Exercise directions:
What must be returned is the number of lines in the records holding the word "mxPoint", with no other text.

Records supplied:
[Start of Attachment]
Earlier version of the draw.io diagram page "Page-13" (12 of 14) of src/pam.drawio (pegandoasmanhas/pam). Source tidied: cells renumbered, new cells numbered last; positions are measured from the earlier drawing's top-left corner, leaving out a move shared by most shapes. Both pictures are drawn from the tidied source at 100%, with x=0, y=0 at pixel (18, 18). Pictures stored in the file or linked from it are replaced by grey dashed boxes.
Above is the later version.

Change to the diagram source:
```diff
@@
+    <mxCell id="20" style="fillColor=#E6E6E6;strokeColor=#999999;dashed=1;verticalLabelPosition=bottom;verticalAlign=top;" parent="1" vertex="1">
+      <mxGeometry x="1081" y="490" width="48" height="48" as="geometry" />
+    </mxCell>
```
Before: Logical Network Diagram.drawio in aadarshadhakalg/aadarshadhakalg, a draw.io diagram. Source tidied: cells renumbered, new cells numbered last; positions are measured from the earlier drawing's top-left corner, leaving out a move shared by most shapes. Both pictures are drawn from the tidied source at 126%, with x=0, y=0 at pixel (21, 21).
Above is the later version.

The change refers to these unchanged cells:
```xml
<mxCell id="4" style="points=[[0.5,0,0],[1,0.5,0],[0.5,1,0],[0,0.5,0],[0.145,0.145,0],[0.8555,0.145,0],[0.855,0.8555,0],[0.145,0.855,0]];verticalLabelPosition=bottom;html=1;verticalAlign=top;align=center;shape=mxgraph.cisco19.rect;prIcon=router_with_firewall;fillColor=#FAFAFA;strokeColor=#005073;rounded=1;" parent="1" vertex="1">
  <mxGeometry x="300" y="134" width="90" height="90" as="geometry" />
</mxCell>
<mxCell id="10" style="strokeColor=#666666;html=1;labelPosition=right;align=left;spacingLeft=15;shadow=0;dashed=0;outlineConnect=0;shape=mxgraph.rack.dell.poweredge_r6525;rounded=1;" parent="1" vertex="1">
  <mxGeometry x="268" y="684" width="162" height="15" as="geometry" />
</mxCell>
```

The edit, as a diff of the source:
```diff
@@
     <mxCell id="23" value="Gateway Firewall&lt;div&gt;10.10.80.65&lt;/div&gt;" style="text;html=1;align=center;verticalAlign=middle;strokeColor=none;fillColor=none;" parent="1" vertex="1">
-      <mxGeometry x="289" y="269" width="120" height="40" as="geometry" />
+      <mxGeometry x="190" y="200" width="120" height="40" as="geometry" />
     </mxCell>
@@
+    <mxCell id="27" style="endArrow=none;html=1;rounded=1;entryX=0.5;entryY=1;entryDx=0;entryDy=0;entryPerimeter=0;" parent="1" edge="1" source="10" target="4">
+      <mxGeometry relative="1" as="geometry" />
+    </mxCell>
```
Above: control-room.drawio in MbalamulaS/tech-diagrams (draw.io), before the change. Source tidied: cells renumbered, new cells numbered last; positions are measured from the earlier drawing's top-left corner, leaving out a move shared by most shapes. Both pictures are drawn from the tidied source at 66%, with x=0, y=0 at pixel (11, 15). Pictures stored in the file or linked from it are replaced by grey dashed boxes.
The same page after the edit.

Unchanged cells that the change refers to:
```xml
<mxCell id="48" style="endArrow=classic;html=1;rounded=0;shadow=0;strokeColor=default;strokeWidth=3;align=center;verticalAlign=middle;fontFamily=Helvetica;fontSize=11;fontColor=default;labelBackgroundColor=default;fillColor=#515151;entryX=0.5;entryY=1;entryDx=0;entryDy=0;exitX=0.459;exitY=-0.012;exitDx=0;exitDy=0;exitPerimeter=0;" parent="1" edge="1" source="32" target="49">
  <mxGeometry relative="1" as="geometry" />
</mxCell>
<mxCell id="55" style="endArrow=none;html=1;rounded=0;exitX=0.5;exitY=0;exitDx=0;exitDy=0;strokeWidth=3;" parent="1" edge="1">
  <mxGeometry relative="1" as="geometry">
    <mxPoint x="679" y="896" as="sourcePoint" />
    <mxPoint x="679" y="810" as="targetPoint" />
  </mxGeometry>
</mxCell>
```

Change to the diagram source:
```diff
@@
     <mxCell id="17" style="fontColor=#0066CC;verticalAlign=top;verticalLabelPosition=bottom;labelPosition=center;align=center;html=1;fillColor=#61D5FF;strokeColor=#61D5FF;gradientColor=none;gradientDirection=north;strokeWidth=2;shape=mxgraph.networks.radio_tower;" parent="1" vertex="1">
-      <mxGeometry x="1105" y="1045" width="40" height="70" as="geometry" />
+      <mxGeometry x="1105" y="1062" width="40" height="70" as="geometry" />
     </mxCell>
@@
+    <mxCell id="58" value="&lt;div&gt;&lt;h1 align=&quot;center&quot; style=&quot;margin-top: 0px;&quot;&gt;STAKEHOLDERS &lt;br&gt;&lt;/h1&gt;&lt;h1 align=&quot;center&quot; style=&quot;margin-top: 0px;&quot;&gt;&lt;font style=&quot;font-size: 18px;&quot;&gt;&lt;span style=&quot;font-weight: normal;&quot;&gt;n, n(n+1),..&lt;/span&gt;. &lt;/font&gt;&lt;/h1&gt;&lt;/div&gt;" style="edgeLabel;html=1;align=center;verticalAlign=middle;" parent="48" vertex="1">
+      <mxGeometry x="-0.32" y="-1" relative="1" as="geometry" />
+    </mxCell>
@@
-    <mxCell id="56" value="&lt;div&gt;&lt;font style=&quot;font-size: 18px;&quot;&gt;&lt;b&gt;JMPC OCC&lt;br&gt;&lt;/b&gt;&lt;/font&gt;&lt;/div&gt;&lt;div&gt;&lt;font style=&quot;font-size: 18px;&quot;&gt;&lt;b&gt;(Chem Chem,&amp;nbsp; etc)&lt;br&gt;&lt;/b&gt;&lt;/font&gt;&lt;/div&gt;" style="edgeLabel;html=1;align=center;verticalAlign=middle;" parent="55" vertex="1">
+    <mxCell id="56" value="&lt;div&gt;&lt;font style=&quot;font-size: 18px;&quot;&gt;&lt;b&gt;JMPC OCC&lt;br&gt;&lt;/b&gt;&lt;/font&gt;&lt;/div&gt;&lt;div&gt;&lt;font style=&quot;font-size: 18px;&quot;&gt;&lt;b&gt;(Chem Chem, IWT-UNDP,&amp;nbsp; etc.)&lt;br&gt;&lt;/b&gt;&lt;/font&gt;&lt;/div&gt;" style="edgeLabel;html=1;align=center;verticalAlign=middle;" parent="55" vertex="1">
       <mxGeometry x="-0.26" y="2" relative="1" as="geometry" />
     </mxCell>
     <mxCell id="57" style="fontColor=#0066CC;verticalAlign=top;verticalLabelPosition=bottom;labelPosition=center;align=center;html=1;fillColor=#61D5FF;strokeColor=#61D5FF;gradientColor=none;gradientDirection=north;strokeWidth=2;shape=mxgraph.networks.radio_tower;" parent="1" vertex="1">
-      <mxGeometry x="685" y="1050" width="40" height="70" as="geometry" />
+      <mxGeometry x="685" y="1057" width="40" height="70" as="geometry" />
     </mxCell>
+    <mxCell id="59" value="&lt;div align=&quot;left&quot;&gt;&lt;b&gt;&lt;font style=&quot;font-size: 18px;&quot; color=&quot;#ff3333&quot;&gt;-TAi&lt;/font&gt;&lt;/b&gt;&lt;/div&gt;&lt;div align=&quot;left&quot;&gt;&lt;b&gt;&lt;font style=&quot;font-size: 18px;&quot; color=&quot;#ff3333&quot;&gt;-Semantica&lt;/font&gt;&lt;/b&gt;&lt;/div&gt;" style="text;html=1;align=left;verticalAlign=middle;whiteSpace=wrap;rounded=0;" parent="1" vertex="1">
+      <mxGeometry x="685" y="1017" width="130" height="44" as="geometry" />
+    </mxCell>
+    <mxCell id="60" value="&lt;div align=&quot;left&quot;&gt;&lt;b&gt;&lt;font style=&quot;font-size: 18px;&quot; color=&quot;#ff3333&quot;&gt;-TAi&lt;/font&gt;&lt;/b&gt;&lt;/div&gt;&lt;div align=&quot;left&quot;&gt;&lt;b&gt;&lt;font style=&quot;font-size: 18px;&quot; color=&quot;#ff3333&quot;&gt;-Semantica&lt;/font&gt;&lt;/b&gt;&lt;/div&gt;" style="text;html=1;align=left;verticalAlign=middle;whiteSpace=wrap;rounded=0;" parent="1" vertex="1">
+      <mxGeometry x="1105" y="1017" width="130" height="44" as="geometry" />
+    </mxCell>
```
[End of Attachment]
Result:
2